Bayesian modelling for glass refractive index

Wen Zhijian1, James Curran1, Sallyann Harbison2, and Douglas Elliot2

1. Department of Statistics, The University of Auckland

2. Institute of Environmental Science and Research Ltd, Auckland

Glass is a common type of evidence in forensic science. Broken glass recovered from a particular suspect may have simliar physical common characteristics with glass collected at a crime scene and therefore can be used as evidence. Statistical treatment of this evidence involves computing a measure of the weight of evidence. This may be done in Bayesian framework that incorporates information from the circumstances of the crime. One of the most crucial quantities in this calculation is the assessment of the relative rarity the characteristics of the glass - essentially the probability distribution used to model the physical characteristics of recovered glass. Typical characteristics used in case work are the chemical profile of glass and the refractive index measurement. There is a considerable body of scientific literature devoted to the modelling of this information. Aitken and Lucy (2004) described a multivariate kernel density estimation to analyse the chemical profile of glass. Lucy and Zadora (2011) used kernel density estimation to model the change of the refractive index before and after annealing procedures. Our aim is to construct a Bayesian semi-parametric model, the Dirichlet Process Mixture Model, to model the glass refractive index measurement. The results of the analysis can be used to compute the density of such quantity given certain refractive index and extra information on the source glass.

NZSAStudent This presentation is eligible for the NZSA Student Prize.


Aitken, Colin GG, and David Lucy. 2004. “Evaluation of Trace Evidence in the Form of Multivariate Data.” Journal of the Royal Statistical Society: Series C (Applied Statistics) 53 (1). Wiley Online Library:109–22.

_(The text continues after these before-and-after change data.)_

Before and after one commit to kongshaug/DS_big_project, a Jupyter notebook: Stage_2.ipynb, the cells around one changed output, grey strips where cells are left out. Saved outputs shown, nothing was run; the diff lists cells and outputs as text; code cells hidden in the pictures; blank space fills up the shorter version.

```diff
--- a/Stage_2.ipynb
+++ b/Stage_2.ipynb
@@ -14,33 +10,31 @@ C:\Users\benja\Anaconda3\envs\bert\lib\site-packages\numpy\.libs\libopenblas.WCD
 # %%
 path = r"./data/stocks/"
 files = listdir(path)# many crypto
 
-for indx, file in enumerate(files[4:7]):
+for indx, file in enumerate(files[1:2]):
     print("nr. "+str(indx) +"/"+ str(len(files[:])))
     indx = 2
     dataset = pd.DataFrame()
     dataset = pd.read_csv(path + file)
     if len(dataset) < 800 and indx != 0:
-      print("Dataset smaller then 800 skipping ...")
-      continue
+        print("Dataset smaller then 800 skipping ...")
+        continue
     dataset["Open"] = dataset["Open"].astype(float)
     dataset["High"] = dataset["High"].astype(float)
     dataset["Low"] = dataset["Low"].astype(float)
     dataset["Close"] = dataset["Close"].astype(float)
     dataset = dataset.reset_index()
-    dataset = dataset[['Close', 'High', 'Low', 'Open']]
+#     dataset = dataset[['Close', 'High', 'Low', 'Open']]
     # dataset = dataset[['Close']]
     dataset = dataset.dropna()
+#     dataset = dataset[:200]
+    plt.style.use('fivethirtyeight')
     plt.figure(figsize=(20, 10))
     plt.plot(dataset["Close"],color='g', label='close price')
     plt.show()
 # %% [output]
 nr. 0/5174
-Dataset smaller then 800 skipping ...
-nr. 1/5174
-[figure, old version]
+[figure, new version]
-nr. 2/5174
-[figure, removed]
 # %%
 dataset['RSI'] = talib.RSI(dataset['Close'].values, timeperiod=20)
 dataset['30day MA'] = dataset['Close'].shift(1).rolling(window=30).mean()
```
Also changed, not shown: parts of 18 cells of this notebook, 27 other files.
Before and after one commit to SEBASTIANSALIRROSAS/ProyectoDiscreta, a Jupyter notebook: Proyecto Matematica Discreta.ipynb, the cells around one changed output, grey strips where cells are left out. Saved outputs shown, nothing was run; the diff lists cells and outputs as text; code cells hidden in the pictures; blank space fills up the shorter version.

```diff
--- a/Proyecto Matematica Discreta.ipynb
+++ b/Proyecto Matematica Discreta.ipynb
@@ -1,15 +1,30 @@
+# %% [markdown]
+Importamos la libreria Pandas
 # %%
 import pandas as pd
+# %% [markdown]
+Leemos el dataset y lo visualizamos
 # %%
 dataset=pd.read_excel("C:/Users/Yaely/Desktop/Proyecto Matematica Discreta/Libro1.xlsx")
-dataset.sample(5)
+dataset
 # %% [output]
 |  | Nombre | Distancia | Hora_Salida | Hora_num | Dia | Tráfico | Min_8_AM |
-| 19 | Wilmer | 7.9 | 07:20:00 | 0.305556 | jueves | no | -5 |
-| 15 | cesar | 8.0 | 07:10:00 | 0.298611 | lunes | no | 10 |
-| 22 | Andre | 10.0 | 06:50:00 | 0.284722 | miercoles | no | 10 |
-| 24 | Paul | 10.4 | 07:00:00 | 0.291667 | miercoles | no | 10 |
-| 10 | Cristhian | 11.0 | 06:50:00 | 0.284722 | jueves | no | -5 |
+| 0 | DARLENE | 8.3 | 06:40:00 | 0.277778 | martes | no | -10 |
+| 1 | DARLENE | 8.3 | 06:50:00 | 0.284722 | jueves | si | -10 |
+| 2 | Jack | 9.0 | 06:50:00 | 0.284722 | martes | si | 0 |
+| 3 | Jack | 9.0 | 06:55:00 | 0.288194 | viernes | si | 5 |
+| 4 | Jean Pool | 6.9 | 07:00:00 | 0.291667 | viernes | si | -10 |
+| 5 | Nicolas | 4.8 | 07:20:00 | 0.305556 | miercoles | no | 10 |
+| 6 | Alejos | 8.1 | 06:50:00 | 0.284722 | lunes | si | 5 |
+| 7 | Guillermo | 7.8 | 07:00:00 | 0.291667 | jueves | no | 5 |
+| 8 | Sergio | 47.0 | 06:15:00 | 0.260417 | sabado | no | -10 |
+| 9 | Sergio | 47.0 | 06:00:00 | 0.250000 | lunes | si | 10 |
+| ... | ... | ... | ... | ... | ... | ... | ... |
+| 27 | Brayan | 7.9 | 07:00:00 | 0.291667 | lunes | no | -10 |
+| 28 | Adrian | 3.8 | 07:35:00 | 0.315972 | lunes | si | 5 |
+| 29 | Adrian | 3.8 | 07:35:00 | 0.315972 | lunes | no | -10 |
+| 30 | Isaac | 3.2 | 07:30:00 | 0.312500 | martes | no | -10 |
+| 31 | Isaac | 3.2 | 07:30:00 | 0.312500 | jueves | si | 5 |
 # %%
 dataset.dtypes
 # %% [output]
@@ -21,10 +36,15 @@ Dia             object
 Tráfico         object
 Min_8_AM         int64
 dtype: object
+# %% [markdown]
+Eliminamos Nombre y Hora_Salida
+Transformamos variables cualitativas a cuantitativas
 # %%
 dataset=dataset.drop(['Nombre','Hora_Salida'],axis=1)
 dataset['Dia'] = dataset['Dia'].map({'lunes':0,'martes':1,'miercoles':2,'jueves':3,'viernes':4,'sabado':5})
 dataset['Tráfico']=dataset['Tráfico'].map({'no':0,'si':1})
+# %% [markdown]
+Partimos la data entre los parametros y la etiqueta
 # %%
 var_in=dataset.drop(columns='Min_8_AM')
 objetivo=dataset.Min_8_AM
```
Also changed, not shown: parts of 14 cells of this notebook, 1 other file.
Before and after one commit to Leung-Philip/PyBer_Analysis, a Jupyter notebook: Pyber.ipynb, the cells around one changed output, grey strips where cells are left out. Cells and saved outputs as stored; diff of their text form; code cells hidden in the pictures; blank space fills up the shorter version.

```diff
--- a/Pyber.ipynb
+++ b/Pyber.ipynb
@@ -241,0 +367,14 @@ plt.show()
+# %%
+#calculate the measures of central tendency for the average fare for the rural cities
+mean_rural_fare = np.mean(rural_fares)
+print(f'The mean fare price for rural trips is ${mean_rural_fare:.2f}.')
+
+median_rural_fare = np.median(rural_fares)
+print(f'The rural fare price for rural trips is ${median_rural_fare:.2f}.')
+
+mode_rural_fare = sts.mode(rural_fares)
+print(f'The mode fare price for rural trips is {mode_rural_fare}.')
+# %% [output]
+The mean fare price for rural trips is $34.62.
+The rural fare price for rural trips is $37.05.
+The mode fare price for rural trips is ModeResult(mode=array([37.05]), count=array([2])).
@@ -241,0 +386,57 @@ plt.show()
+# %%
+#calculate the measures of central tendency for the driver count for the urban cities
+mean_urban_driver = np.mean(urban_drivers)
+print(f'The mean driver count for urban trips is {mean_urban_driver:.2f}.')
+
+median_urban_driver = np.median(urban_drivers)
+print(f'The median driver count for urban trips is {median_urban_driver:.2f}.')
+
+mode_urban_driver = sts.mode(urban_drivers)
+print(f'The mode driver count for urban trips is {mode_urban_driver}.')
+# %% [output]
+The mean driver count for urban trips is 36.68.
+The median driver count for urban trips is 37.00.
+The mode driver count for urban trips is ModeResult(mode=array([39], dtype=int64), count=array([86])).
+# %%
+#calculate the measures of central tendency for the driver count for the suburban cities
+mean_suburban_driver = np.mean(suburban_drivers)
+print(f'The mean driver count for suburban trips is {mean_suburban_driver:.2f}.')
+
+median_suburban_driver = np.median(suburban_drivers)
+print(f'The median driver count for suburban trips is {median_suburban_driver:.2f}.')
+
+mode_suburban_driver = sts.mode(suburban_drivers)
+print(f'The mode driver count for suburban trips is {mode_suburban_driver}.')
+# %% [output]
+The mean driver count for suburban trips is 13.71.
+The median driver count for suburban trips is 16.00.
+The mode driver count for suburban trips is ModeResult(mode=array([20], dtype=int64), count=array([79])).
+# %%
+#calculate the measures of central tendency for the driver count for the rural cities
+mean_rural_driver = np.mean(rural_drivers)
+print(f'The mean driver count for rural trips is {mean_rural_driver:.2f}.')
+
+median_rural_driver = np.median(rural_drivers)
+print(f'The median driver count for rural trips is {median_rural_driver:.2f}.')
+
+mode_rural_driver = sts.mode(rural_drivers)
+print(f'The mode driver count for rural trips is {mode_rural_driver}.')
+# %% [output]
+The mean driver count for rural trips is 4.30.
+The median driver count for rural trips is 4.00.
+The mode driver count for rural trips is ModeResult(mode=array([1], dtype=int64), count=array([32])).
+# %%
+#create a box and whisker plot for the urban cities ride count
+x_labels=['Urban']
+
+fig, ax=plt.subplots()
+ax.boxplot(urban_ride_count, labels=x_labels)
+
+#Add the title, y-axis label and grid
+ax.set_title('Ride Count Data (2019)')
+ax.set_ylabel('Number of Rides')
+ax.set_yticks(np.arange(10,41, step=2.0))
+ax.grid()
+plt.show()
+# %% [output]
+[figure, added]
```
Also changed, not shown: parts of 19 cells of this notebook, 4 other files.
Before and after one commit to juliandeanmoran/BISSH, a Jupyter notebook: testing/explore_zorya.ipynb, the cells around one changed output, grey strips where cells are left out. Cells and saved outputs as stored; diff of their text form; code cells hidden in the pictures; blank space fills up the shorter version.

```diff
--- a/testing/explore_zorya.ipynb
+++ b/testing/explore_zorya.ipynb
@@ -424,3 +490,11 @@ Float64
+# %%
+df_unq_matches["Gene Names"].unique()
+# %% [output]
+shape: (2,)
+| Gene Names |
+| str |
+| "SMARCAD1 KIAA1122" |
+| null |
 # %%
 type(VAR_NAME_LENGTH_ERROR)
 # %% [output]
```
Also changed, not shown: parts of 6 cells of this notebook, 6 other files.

Lucy, David, and Grzegorz Zadora. 2011. “Mixed Effects Modelling for Glass Category Estimation from Glass Refractive Indices.” Forensic Science International 212 (1-3). Elsevier:189–97.